Contributing Editors: Billy Altman, Laura Fissinger, Christopher Hill, Derk Richardson
Logo Design: John Mendelsohn (
Website Design: Kieran McGee (
Staff Photographers: Audrey Harrod (Louisville, KY;, Alicia Zappier (New York)

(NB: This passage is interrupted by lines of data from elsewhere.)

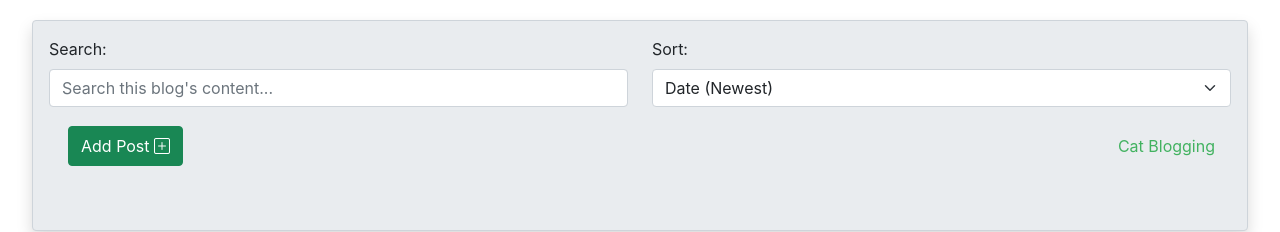
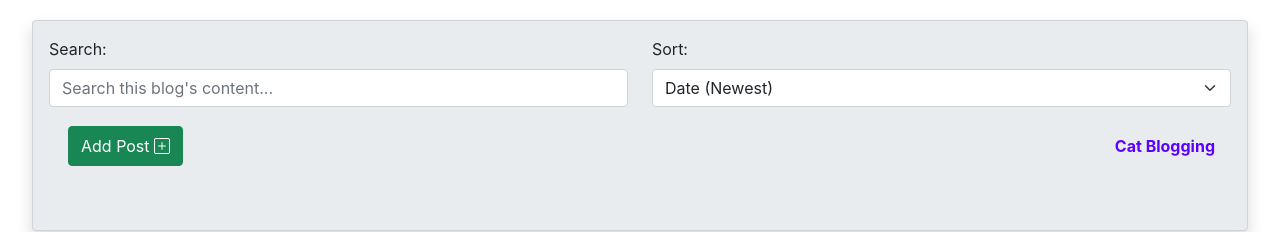
Before and after one commit to Graysen-W1/Blog-Admin, a plain HTML site: page index.html in a window 1280 px wide. Shown: the top 232 px of the page. Drawn offline with nearby package versions, Linux system fonts and the light colour scheme; no server answers.

Commit message:
Add files via upload

```diff
--- a/styles/style.css
+++ b/styles/style.css
@@ -52,5 +52,6 @@ body {
 }
 
 .nav-link {
-    color: #42b260;
+    color: #5900ff;
+    font-weight: bold;
 }
```
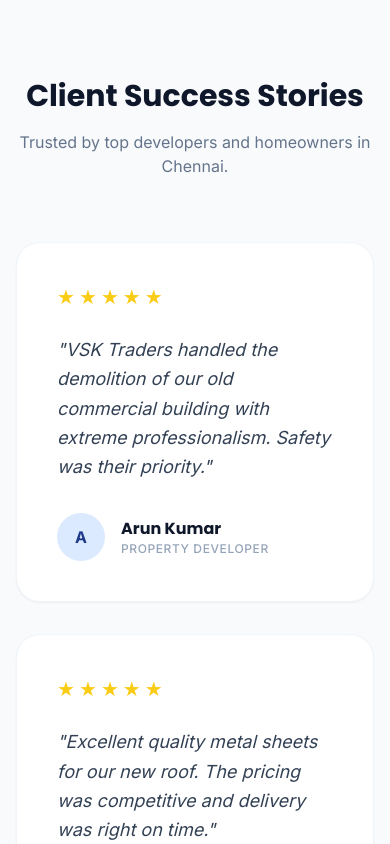
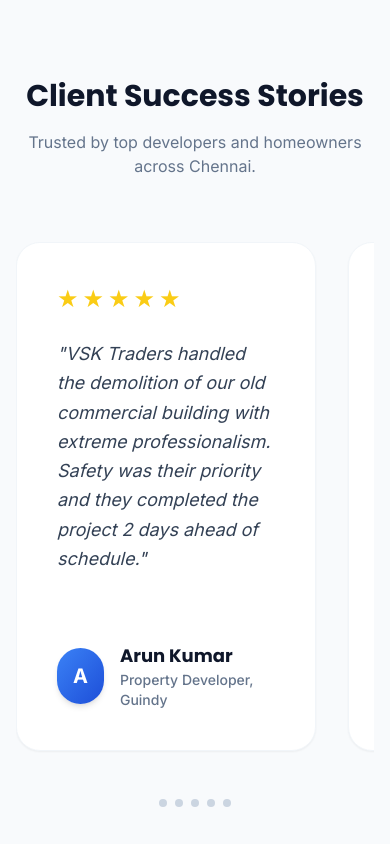
Before and after one commit to Meeranmk/vsk, a React (Vite) app: page /#/ in a window 390 px wide. Shown: the part 6260-7104 px from the top of the page. Built offline with nearby package versions, Linux system fonts and the light colour scheme.

Commit message:
Added 8 new client testimonials with carousel - Total 10 reviews covering demolition, shed construction, and roofing across Chennai locations with smooth scrolling carousel UI

```diff
--- a/constants.tsx
+++ b/constants.tsx
@@ -241,15 +241,71 @@
   {
     id: 't1',
     name: 'Arun Kumar',
-    role: 'Property Developer',
-    content: 'VSK Traders handled the demolition of our old commercial building with extreme professionalism. Safety was their priority.',
+    role: 'Property Developer, Guindy',
+    content: 'VSK Traders handled the demolition of our old commercial building with extreme professionalism. Safety was their priority and they completed the project 2 days ahead of schedule.',
     rating: 5
   },
   {
     id: 't2',
-    name: 'Suresh',
-    role: 'Homeowner',
-    content: 'Excellent quality metal sheets for our new roof. The pricing was competitive and delivery was right on time.',
+    name: 'Suresh Ramachandran',
+    role: 'Homeowner, Perambur',
+    content: 'Excellent quality metal sheets for our new roof. The pricing was competitive and delivery was right on time. Very satisfied with their service.',
+    rating: 5
+  },
+  {
+    id: 't3',
+    name: 'Rajesh Industries',
+    role: 'Factory Owner, Ambattur',
+    content: 'We needed our old factory shed dismantled and VSK Traders did an amazing job. They even bought the scrap materials at a fair price, making it cost-neutral for us!',
+    rating: 5
+  },
+  {
+    id: 't4',
+    name: 'Priya Venkatesh',
+    role: 'Architect, Anna Nagar',
+    content: 'I have recommended VSK Traders to multiple clients for roofing materials. Their UPVC sheets are top quality and they have great technical knowledge to guide you.',
+    rating: 5
+  },
+  {
+    id: 't5',
+    name: 'Mohammed Farook',
+    role: 'Warehouse Owner, Porur',
+    content: 'VSK Traders constructed our 15,000 sq.ft warehouse shed in just 6 weeks. The PEB structure is excellent quality and their team was very professional throughout.',
+    rating: 5
+  },
+  {
+    id: 't6',
+    name: 'Lakshmi Constructions',
+    role: 'Builder, Velachery',
+    content: 'We have been sourcing roofing materials from VSK Traders for 5+ years. Consistent quality, competitive prices, and reliable delivery. Highly recommended!',
+    rating: 5
+  },
+  {
+    id: 't7',
+    name: 'Karthik Subramanian',
+    role: 'Hotel Owner, T. Nagar',
+    content: 'They demolished our old 4-storey hotel building safely in a congested area. Zero complaints from neighbors and the site was left clean. Excellent controlled demolition work!',
+    rating: 5
+  },
+  {
+    id: 't8',
+    name: 'Senthil Kumar',
+    role: 'Industrial Shed Contractor, Tambaram',
+    content: 'VSK Traders is my go-to supplier for all metal roofing sheets and structural materials. Their GC sheets and MS pipes are always ISI certified. Great partnership!',
+    rating: 5
+  },
+  {
+    id: 't9',
+    name: 'Deepa Logistics',
+    role: 'Logistics Company, Sholinganallur',
+    content: 'They built our cold storage shed with PUF insulated panels. Temperature control is perfect and the construction quality is outstanding. Worth every rupee!',
+    rating: 5
+  },
+  {
+    id: 't10',
+    name: 'Vijay Enterprises',
+    role: 'Manufacturing Unit, Chromepet',
+    content: 'VSK Traders demolished our old manufacturing unit and built a new modern shed. One-stop solution for everything. Saved us time and hassle!',
     rating: 5
   }
 ];
--- a/pages/Home.tsx
+++ b/pages/Home.tsx
@@ -269,30 +269,71 @@
         <div className="max-w-7xl mx-auto px-4 sm:px-6 lg:px-8">
           <div className="text-center mb-16">
             <h2 className="text-3xl md:text-5xl font-bold text-slate-900 mb-4">Client Success Stories</h2>
-            <p className="text-slate-500">Trusted by top developers and homeowners in Chennai.</p>
+            <p className="text-slate-500">Trusted by top developers and homeowners across Chennai.</p>
           </div>
-          <div className="grid grid-cols-1 md:grid-cols-2 gap-8">
+
+          <div className="relative group">
+            {/* Scroll Buttons */}
+            <button
+              onClick={() => {
+                const container = document.getElementById('testimonials-scroll');
+                if (container) {
+                  container.scrollBy({ left: -400, behavior: 'smooth' });
+                }
+              }}
+              className="absolute left-0 top-1/2 -translate-y-1/2 -ml-4 z-10 bg-white p-3 rounded-full shadow-lg text-blue-900 opacity-0 group-hover:opacity-100 transition-all duration-300 hover:scale-110 hidden md:block"
+            >
+              <ChevronLeftIcon className="h-6 w-6" />
+            </button>
+            <button
+              onClick={() => {
+                const container = document.getElementById('testimonials-scroll');
+                if (container) {
+                  container.scrollBy({ left: 400, behavior: 'smooth' });
+                }
+              }}
+              className="absolute right-0 top-1/2 -translate-y-1/2 -mr-4 z-10 bg-white p-3 rounded-full shadow-lg text-blue-900 opacity-0 group-hover:opacity-100 transition-all duration-300 hover:scale-110 hidden md:block"
+            >
+              <ChevronRightIcon className="h-6 w-6" />
+            </button>
+
+            {/* Carousel Container */}
+            <div
+              id="testimonials-scroll"
+              className="flex overflow-x-auto gap-8 pb-8 snap-x snap-mandatory hide-scrollbar"
+              style={{ msOverflowStyle: 'none', scrollbarWidth: 'none' }}
+            >
               {TESTIMONIALS.map((t) => (
-              <div key={t.id} className="bg-white p-10 rounded-3xl shadow-sm border border-slate-100 flex flex-col justify-between">
+                <div key={t.id} className="min-w-[300px] md:min-w-[450px] snap-center bg-white p-10 rounded-3xl shadow-sm border border-slate-100 hover:shadow-xl transition-all duration-300 flex flex-col justify-between">
                   <div>
                     <div className="flex space-x-1 mb-6">
                       {[...Array(t.rating)].map((_, i) => (
-                      <span key={i} className="text-yellow-400 text-xl">★</span>
+                        <span key={i} className="text-yellow-400 text-2xl">★</span>
                       ))}
                     </div>
                     <p className="text-lg text-slate-700 italic mb-8 leading-relaxed">"{t.content}"</p>
                   </div>
                   <div className="flex items-center">
-                  <div className="w-12 h-12 bg-blue-100 rounded-full flex items-center justify-center text-blue-900 font-bold mr-4">
+                    <div className="w-14 h-14 bg-gradient-to-br from-blue-500 to-blue-700 rounded-full flex items-center justify-center text-white font-bold text-xl mr-4 shadow-md">
                       {t.name.charAt(0)}
                     </div>
                     <div>
-                    <h4 className="font-bold text-slate-900">{t.name}</h4>
-                    <p className="text-xs text-slate-400 font-medium uppercase tracking-wider">{t.role}</p>
+                      <h4 className="font-bold text-slate-900 text-lg">{t.name}</h4>
+                      <p className="text-sm text-slate-500 font-medium">{t.role}</p>
                     </div>
                   </div>
                 </div>
               ))}
+            </div>
+
+            {/* Mobile Swipe Hint */}
+            <div className="flex justify-center mt-4 md:hidden">
+              <div className="flex space-x-2">
+                {TESTIMONIALS.slice(0, 5).map((_, i) => (
+                  <div key={i} className="w-2 h-2 bg-slate-300 rounded-full"></div>
+                ))}
+              </div>
+            </div>
           </div>
         </div>
       </section>
```
Lines whose indentation alone changed are shown as unchanged.
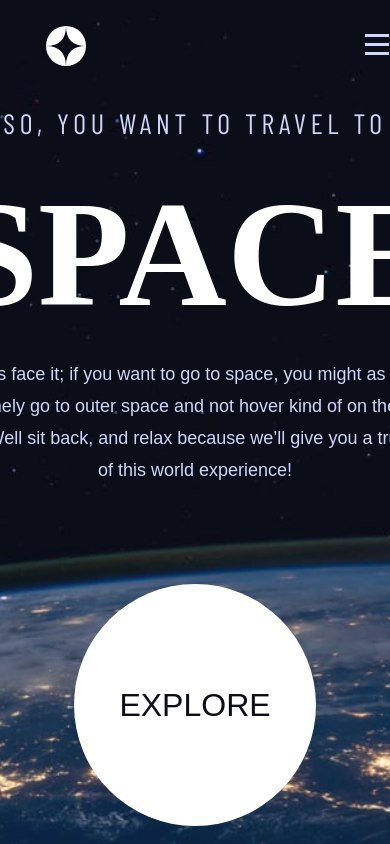
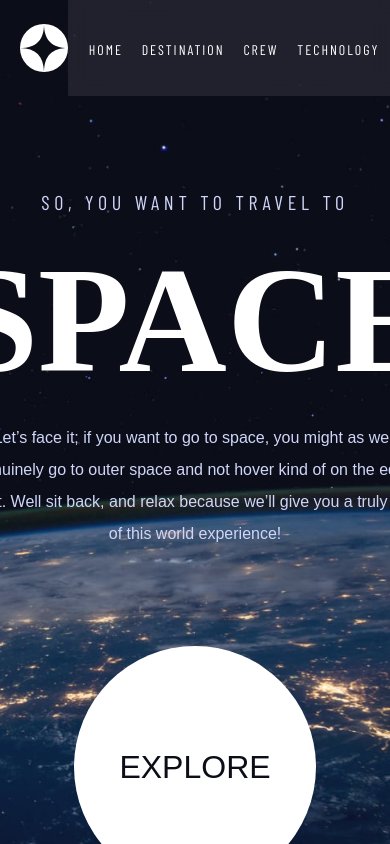
Before and after one commit to shay122990/space-tourism-website, a React (Vite) app: page / in a window 390 px wide. Built offline with nearby package versions, Linux system fonts and the light colour scheme; a web font is replaced by a local one.

Commit message:
navbar responsive

```diff
--- a/src/components/header/Navbar.css
+++ b/src/components/header/Navbar.css
@@ -45,9 +45,10 @@ a:hover {
     flex-direction: row;
     justify-content: center;
     align-items: center;
-    width: 55%;
+    width: 50%;
+    gap: 8%;
     height:96px;
-    gap:50px;
+    margin: 0;
   }
 
   .nav-links li {
@@ -58,8 +59,17 @@ a:hover {
   .mobile-menu-icon {
     display: none;
   }
+  /* reponsive */
+  @media (max-width:1211px){
+    .nav-links{
+      width: 80%;
+    }
+    .nav-lane{
+      width: 18%;
+    }
+  }
 /* TABLET VIEW */
-  @media (max-width: 1440px) {
+  @media (max-width: 768px) {
     .navbar{
       gap: 0;
       width: 100%;
@@ -67,10 +77,11 @@ a:hover {
       padding: 0;
     }
     .nav-links{
-      justify-content: space-around;
+      width: 450px;
       margin-top: 0;
-      gap:12px;
-      padding-left: 20px
+      gap:6%;
+      padding-left: 10px;
+      margin: 0;
     }
     .nav-lane{
         display: none;
@@ -82,7 +93,7 @@ a:hover {
       display: none;
     }
     .logo-image{
-      padding-left: 50px;
+      padding-left: 20px;
     }
     a{
       font-size: 14px;
@@ -91,12 +102,12 @@ a:hover {
 
 
   /* MOBILE VIEW */
-  @media (max-width: 768px) {
+  @media (max-width: 375px) {
     .navbar{
         display: flex;
         width: 100%;
-        justify-content: center;
-        gap: 70%;
+        justify-content: space-around;
+        gap: 50%;
         padding: 0;
         margin: 26px 0 0 0;
     }
--- a/src/index.css
+++ b/src/index.css
@@ -40,5 +40,5 @@ body {
   overflow: hidden;
   display: flex;
   flex-direction: column;
-  height: 100vh;
+  /* height: 100vh; */
 }
--- a/src/routes/crew/Crew.css
+++ b/src/routes/crew/Crew.css
@@ -11,11 +11,11 @@
     margin-top: 200px;
 }
 /* TABLET VIEW */
-@media (max-width: 1440px) {
+@media (max-width: 768px) {
 
 }
 
   /* MOBILE VIEW */
-  @media (max-width: 768px) {
+  @media (max-width: 375px) {
 
   }
--- a/src/routes/home/Home.css
+++ b/src/routes/home/Home.css
@@ -4,8 +4,7 @@
     background-repeat: no-repeat;
     background-size: cover;
     width: 100%;
-    height:100vh;
-    overflow: hidden;
+    height: 100vh;
 }
 
 .space-info-container{
@@ -14,9 +13,7 @@
     align-items: center;
     flex-direction: row;
     gap:30%;
-    width: 100%;
-    /* height:100vh; */
-    margin-top: 20%;
+    margin-top: 300px;
 }
 .main-info{
     display: flex;
@@ -66,18 +63,20 @@
     box-shadow: #7070736e 0px 0px 2px 76px;
 }
 /* TABLET VIEW */
-@media (max-width: 1440px) {
+@media (max-width: 768px) {
     .home-container{
         background-image: url(../../assets/home/background-home-tablet.jpg);
     }
     .space-info-container{
         flex-direction: column;
         gap: 0;
-        margin-top: 20%;
+        margin-top: 170px;
     }
     .main-info{
         text-align: center;
-        width: 500px;
+        justify-content: center;
+        align-items: center;
+        width: 444px;
     }
     .explore-btn{
         width:242px;
@@ -86,11 +85,17 @@
     .explore-btn-container:hover{
         box-shadow: #7070736e 0px 0px 2px 56px;
     }
+    .intro{
+        font-size: 20px;
+    }
+    .space-info{
+        font-size: 16px;
+    }
 
 }
 
   /* MOBILE VIEW */
-  @media (max-width: 768px) {
+  @media (max-width: 375px) {
     .home-container{
         background-image: url(../../assets/home/background-home-mobile.jpg);
     }
```
Lines whose indentation alone changed are shown as unchanged.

Mailing Address: David McGee, 201 W. 85 St.—5B, New York, NY 10024